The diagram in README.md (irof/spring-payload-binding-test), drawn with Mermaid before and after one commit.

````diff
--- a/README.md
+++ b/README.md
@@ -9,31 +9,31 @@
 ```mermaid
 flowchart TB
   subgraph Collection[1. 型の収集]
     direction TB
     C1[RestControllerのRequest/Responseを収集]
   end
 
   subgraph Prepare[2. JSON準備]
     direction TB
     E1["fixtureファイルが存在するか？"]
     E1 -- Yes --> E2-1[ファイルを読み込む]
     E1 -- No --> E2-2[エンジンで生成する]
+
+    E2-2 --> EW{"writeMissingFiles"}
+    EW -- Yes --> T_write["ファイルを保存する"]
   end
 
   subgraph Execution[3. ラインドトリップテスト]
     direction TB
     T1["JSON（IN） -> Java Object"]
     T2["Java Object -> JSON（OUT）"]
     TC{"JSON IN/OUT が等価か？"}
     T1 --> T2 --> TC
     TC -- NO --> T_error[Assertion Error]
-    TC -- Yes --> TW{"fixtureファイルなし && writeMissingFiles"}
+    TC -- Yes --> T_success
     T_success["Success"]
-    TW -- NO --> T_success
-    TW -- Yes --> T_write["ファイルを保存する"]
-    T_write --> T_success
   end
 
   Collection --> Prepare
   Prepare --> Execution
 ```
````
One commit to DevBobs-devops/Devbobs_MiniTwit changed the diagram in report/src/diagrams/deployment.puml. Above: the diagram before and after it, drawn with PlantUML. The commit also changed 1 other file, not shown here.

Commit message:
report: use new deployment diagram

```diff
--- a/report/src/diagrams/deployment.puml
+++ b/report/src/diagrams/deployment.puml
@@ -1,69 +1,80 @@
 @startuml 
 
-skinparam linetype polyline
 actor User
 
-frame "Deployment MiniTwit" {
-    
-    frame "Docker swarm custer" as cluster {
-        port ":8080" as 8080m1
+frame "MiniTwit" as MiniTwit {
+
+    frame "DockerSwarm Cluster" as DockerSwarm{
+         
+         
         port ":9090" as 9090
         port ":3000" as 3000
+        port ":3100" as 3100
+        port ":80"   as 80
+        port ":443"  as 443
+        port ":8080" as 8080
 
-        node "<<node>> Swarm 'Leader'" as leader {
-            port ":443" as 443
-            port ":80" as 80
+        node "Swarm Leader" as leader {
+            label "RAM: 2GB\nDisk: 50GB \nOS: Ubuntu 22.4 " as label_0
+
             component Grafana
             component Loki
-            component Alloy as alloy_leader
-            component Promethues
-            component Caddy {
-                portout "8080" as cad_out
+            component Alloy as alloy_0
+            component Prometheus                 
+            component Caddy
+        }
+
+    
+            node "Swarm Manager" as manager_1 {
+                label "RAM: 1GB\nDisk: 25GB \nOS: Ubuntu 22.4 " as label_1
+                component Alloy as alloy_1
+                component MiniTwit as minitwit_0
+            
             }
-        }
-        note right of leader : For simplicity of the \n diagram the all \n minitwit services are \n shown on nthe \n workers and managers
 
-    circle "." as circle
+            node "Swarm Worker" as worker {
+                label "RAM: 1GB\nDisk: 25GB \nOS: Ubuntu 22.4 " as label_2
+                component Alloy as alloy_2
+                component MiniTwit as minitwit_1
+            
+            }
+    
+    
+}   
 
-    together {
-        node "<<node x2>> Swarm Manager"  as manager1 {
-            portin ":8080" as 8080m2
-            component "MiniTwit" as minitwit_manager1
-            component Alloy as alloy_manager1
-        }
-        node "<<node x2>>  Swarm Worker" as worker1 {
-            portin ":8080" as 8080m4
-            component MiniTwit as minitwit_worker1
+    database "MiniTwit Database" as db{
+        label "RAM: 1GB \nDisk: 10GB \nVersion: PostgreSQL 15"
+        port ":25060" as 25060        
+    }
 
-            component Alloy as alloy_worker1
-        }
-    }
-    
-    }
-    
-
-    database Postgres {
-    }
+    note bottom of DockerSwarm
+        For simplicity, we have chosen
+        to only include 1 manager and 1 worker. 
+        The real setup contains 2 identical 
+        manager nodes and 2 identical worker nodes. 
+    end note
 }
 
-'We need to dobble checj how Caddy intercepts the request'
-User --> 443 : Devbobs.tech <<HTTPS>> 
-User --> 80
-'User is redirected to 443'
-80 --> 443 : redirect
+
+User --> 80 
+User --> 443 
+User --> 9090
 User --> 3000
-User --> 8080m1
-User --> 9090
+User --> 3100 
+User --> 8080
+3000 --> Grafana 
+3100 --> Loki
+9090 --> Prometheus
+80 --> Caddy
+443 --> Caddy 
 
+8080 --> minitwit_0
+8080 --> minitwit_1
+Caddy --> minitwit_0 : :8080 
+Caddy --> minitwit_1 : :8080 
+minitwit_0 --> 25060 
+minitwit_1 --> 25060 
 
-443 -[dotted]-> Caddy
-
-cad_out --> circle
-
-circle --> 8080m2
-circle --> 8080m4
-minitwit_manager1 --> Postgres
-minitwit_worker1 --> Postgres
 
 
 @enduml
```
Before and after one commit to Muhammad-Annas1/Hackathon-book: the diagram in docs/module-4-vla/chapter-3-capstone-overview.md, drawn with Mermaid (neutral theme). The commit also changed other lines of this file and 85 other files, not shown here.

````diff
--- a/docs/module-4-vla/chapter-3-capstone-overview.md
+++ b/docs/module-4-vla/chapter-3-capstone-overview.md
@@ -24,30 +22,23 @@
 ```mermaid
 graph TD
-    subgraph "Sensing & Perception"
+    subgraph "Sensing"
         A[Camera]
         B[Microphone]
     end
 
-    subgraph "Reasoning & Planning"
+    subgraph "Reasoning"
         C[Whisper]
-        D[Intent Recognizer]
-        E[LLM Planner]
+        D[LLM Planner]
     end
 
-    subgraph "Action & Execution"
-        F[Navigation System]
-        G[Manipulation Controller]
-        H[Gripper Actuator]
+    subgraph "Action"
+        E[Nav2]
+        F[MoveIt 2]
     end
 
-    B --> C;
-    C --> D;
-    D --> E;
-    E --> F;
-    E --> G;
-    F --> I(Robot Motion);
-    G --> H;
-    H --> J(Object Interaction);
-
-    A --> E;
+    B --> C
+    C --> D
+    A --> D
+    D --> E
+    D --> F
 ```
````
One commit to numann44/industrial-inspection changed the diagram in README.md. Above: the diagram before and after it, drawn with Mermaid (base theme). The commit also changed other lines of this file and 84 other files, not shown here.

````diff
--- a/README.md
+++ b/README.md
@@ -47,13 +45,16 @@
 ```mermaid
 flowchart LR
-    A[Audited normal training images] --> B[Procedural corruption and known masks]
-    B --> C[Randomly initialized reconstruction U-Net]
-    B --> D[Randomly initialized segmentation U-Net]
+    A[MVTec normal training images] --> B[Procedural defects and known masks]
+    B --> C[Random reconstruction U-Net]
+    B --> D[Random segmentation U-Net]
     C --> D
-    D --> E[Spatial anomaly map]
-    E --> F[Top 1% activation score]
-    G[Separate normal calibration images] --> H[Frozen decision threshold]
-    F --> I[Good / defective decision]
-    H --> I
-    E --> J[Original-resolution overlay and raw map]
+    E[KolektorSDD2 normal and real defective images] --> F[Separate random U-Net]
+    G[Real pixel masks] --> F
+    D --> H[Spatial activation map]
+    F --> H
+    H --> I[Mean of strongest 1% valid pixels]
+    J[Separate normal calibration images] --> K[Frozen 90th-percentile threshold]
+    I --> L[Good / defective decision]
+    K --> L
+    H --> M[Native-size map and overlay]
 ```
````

┄┄┄┄┄┄┄┄┄┄

**WORK INSTRUCTIONS:** Please find, in the entries above, every line where "Caddy" occurs, and copy it.

**SOLUTION TO THIS PROBLEM:**
-            component Caddy {
+            component Caddy
-'We need to dobble checj how Caddy intercepts the request'
+80 --> Caddy
+443 --> Caddy 
+Caddy --> minitwit_0 : :8080 
+Caddy --> minitwit_1 : :8080 
-443 -[dotted]-> Caddy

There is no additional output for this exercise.